Mukund Lath was an Indian scholar and cultural historian, known for his writings on music, dance, aesthetics and culture of India. He was honored by the Government of India, in 2010, with the fourth highest Indian civilian award of Padma Shri.
Bharati Shivaji is an Indian classical dancer of Mohiniyattom, choreographer and author, known for her contributions to the art form by way of performance, research and propagation. She is the founder of Center for Mohiniyattam, a dance academy promoting Mohiniyattom and the co-author of two books, Art of Mohiniyattom and Mohiniyattom. She is a recipient of the Sangeet Natak Akademi Award and Sahitya Kala Parishad Samman. The Government of India awarded her the fourth highest civilian honour of the Padma Shri, in 2004, for her contributions to Indian classical dance.

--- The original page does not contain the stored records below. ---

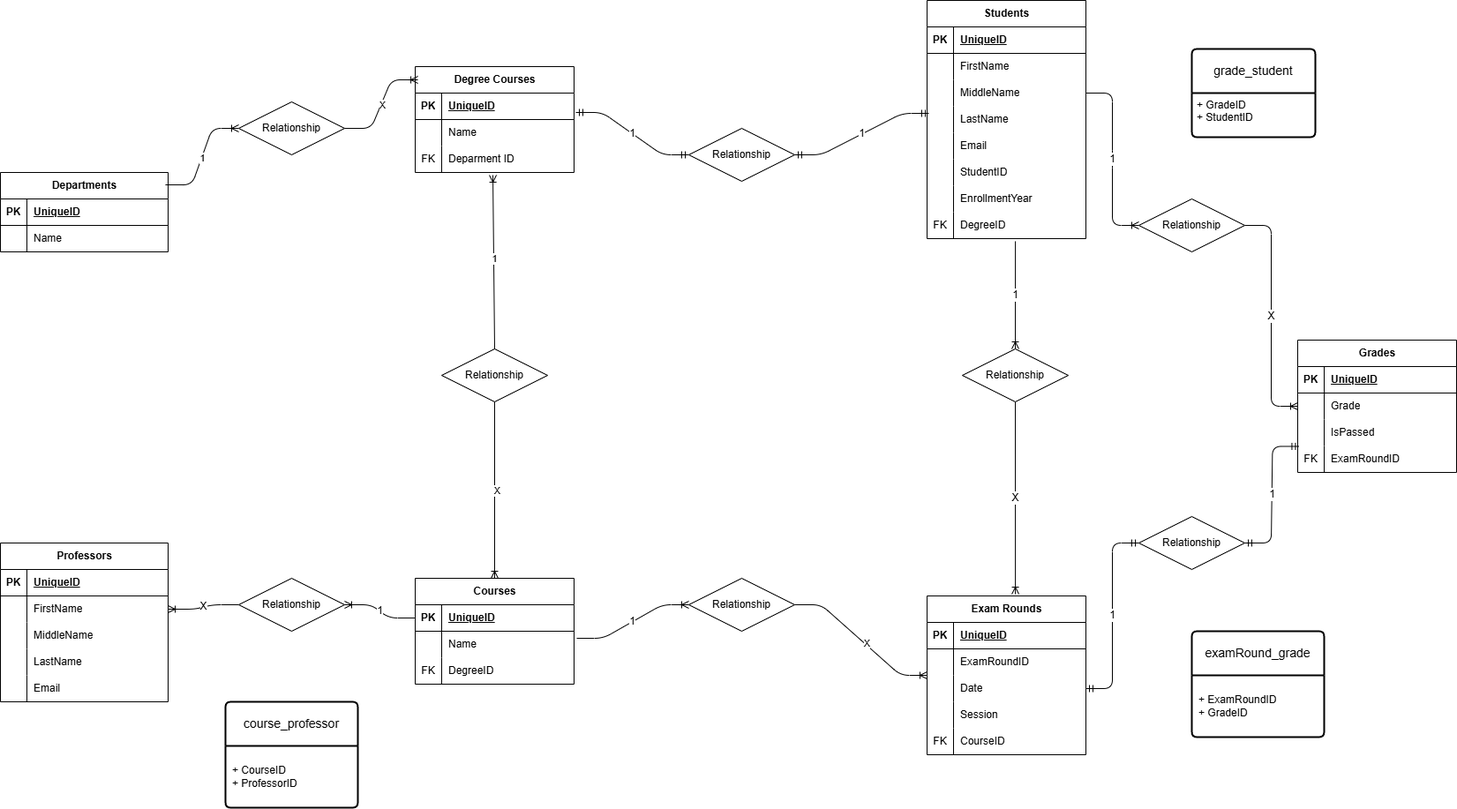
Above: diagram/schema.png in Adriano-Rotondo-dev/db-university (draw.io), before the change. Source tidied: cells renumbered, new cells last; positions are measured from the earlier drawing's top-left corner, leaving out a move shared by most shapes.
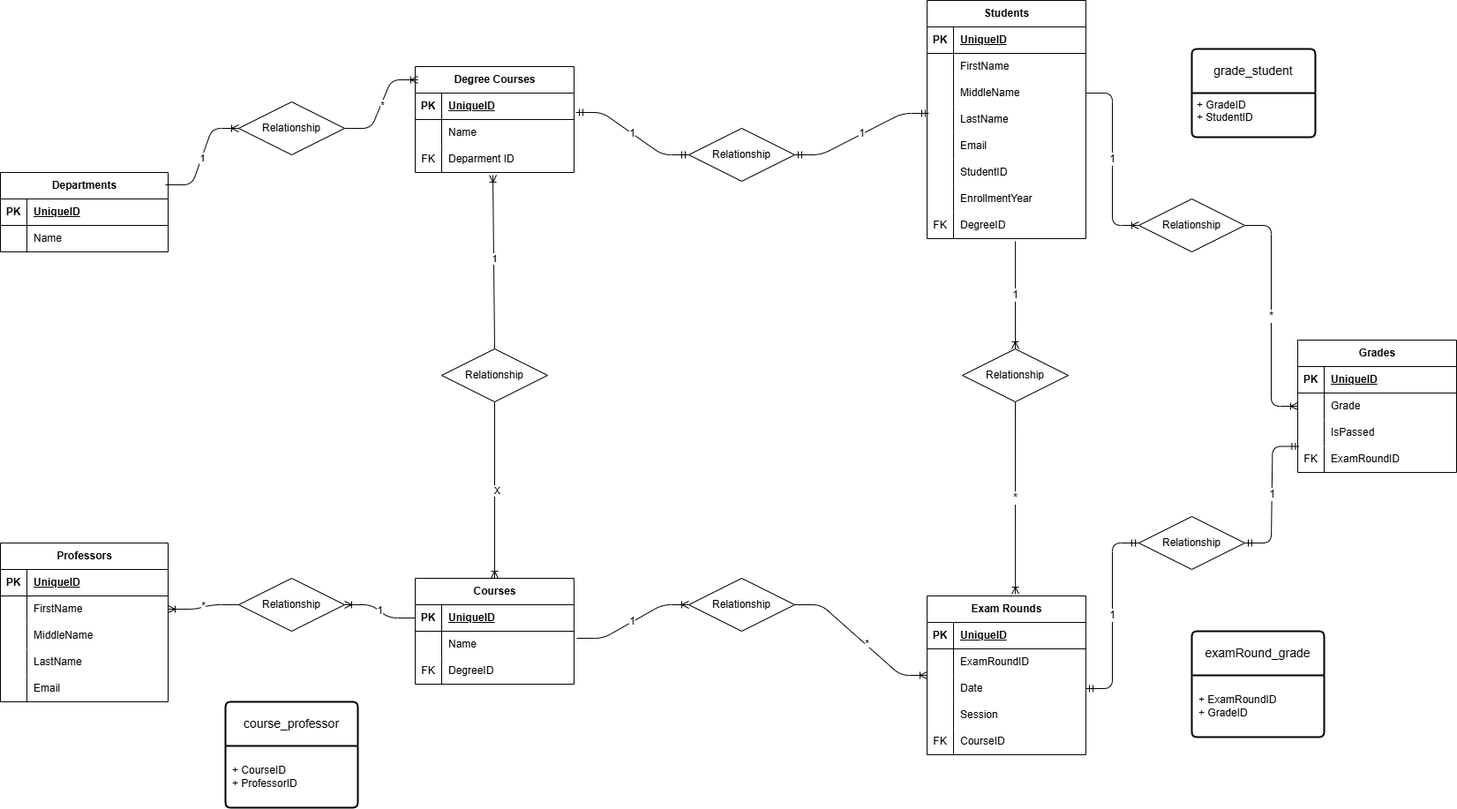
The same file after the commit.

Commit message:
Update entity relationship diagram to replace 'X' with '*' for cardinality representation

The edit, as a diff of the source:
```diff
@@ -86,7 +86,7 @@
     <mxCell id="29" style="edgeStyle=entityRelationEdgeStyle;fontSize=12;html=1;endArrow=ERoneToMany;exitX=1;exitY=0.5;exitDx=0;exitDy=0;entryX=0.017;entryY=0.125;entryDx=0;entryDy=0;entryPerimeter=0;" parent="1" edge="1" source="33" target="9">
       <mxGeometry relative="1" as="geometry" />
     </mxCell>
-    <mxCell id="30" value="X" style="edgeLabel;html=1;align=center;verticalAlign=middle;" parent="29" vertex="1">
+    <mxCell id="30" value="*" style="edgeLabel;html=1;align=center;verticalAlign=middle;" parent="29" vertex="1">
       <mxGeometry x="-0.01" y="-1" relative="1" as="geometry" />
     </mxCell>
     <mxCell id="31" style="edgeStyle=entityRelationEdgeStyle;fontSize=12;html=1;endArrow=ERoneToMany;exitX=0.984;exitY=0.156;exitDx=0;exitDy=0;exitPerimeter=0;entryX=0;entryY=0.5;entryDx=0;entryDy=0;" parent="1" edge="1" source="2" target="33">
@@ -163,8 +163,8 @@
     <mxCell id="54" value="Email" style="shape=partialRectangle;fillColor=none;top=0;left=0;bottom=0;right=0;align=left;spacingLeft=6;overflow=hidden;whiteSpace=wrap;html=1;" parent="52" vertex="1">
       <mxGeometry x="30" width="160" height="30" as="geometry" />
     </mxCell>
-    <mxCell id="55" value="X" style="edgeStyle=entityRelationEdgeStyle;fontSize=12;html=1;endArrow=ERoneToMany;exitX=0;exitY=0.5;exitDx=0;exitDy=0;entryX=1;entryY=0.5;entryDx=0;entryDy=0;" parent="1" edge="1" source="57" target="43">
-      <mxGeometry relative="1" as="geometry" />
+    <mxCell id="55" value="*" style="edgeStyle=entityRelationEdgeStyle;fontSize=12;html=1;endArrow=ERoneToMany;exitX=0;exitY=0.5;exitDx=0;exitDy=0;entryX=1;entryY=0.5;entryDx=0;entryDy=0;" parent="1" edge="1" source="57" target="43">
+      <mxGeometry x="-0.01" relative="1" as="geometry" />
     </mxCell>
     <mxCell id="56" value="1" style="edgeStyle=entityRelationEdgeStyle;fontSize=12;html=1;endArrow=ERoneToMany;exitX=0;exitY=0.5;exitDx=0;exitDy=0;entryX=1;entryY=0.5;entryDx=0;entryDy=0;" parent="1" edge="1" source="20" target="57">
       <mxGeometry relative="1" as="geometry">
@@ -233,7 +233,7 @@
     <mxCell id="76" style="edgeStyle=entityRelationEdgeStyle;fontSize=12;html=1;endArrow=ERoneToMany;exitX=1;exitY=0.5;exitDx=0;exitDy=0;" parent="1" edge="1" source="79" target="60">
       <mxGeometry relative="1" as="geometry" />
     </mxCell>
-    <mxCell id="77" value="X" style="edgeLabel;html=1;align=center;verticalAlign=middle;" parent="76" vertex="1">
+    <mxCell id="77" value="*" style="edgeLabel;html=1;align=center;verticalAlign=middle;" parent="76" vertex="1">
       <mxGeometry x="0.07" y="2" relative="1" as="geometry" />
     </mxCell>
     <mxCell id="78" value="1" style="edgeStyle=entityRelationEdgeStyle;fontSize=12;html=1;endArrow=ERoneToMany;exitX=1.017;exitY=0.267;exitDx=0;exitDy=0;exitPerimeter=0;" parent="1" edge="1" source="23" target="79">
@@ -326,7 +326,7 @@
     <mxCell id="107" value="Relationship" style="shape=rhombus;perimeter=rhombusPerimeter;whiteSpace=wrap;html=1;align=center;" parent="1" vertex="1">
       <mxGeometry x="780" y="145" width="120" height="60" as="geometry" />
     </mxCell>
-    <mxCell id="108" value="X" style="fontSize=12;html=1;endArrow=ERoneToMany;entryX=0.556;entryY=-0.011;entryDx=0;entryDy=0;entryPerimeter=0;" parent="1" edge="1" target="60">
+    <mxCell id="108" value="*" style="fontSize=12;html=1;endArrow=ERoneToMany;entryX=0.556;entryY=-0.011;entryDx=0;entryDy=0;entryPerimeter=0;" parent="1" edge="1" target="60">
       <mxGeometry relative="1" as="geometry">
         <mxPoint x="1150" y="455" as="sourcePoint" />
       </mxGeometry>
@@ -385,7 +385,7 @@
     <mxCell id="126" value="Relationship" style="shape=rhombus;perimeter=rhombusPerimeter;whiteSpace=wrap;html=1;align=center;" parent="1" vertex="1">
       <mxGeometry x="1290" y="585" width="120" height="60" as="geometry" />
     </mxCell>
-    <mxCell id="127" value="X" style="edgeStyle=entityRelationEdgeStyle;fontSize=12;html=1;endArrow=ERoneToMany;exitX=1;exitY=0.5;exitDx=0;exitDy=0;" parent="1" edge="1" source="129" target="115">
+    <mxCell id="127" value="*" style="edgeStyle=entityRelationEdgeStyle;fontSize=12;html=1;endArrow=ERoneToMany;exitX=1;exitY=0.5;exitDx=0;exitDy=0;" parent="1" edge="1" source="129" target="115">
       <mxGeometry relative="1" as="geometry">
         <Array as="points">
           <mxPoint x="1420" y="255" />
```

Sushil Kumar Saxena is an Indian musicologist, academic, scholar and the author of several books on music, philosophy and aesthetics. He is a former member of the faculty of the University of Delhi and has served the University Court as a member. His works include Studies in the Metaphysics of Bradley, Hindustan Music and Aesthetics Today, Art and Philosophy: Seven Aestheticians, Croce, Dewey, Collingwood, Santayana, Ducasse Langer, Reid, and Swinging Syllables Aesthetics of Kathak Dance and his lectures have been included in a book, Indian Music: Eminent Thinkers on Core Issues ; Discourses by Premlata Sharma, S. K. Saxena and Kapila Vatsyayan. He is a recipient of the Sangeet Natak Akademi Fellowship which he received in 2007. The Government of India awarded him the third highest civilian honour of the Padma Bhushan, in 2008, for his contributions to Indian music.
Nritya, also referred to as Nrit, Nritta, Natana or Natya, refers to "dance, act on the stage, act, gesticulate, play" in the Indian traditions. It is sometimes sub-divided into two forms: nritta or pure dance, wherein expression-less movements of a dancer play out the rhythms and phrases of the music; and nritya or expressive dance, wherein the dancer includes facial expression and body language to portray mood and ideas with the rhythmic movements to communicate with the audience.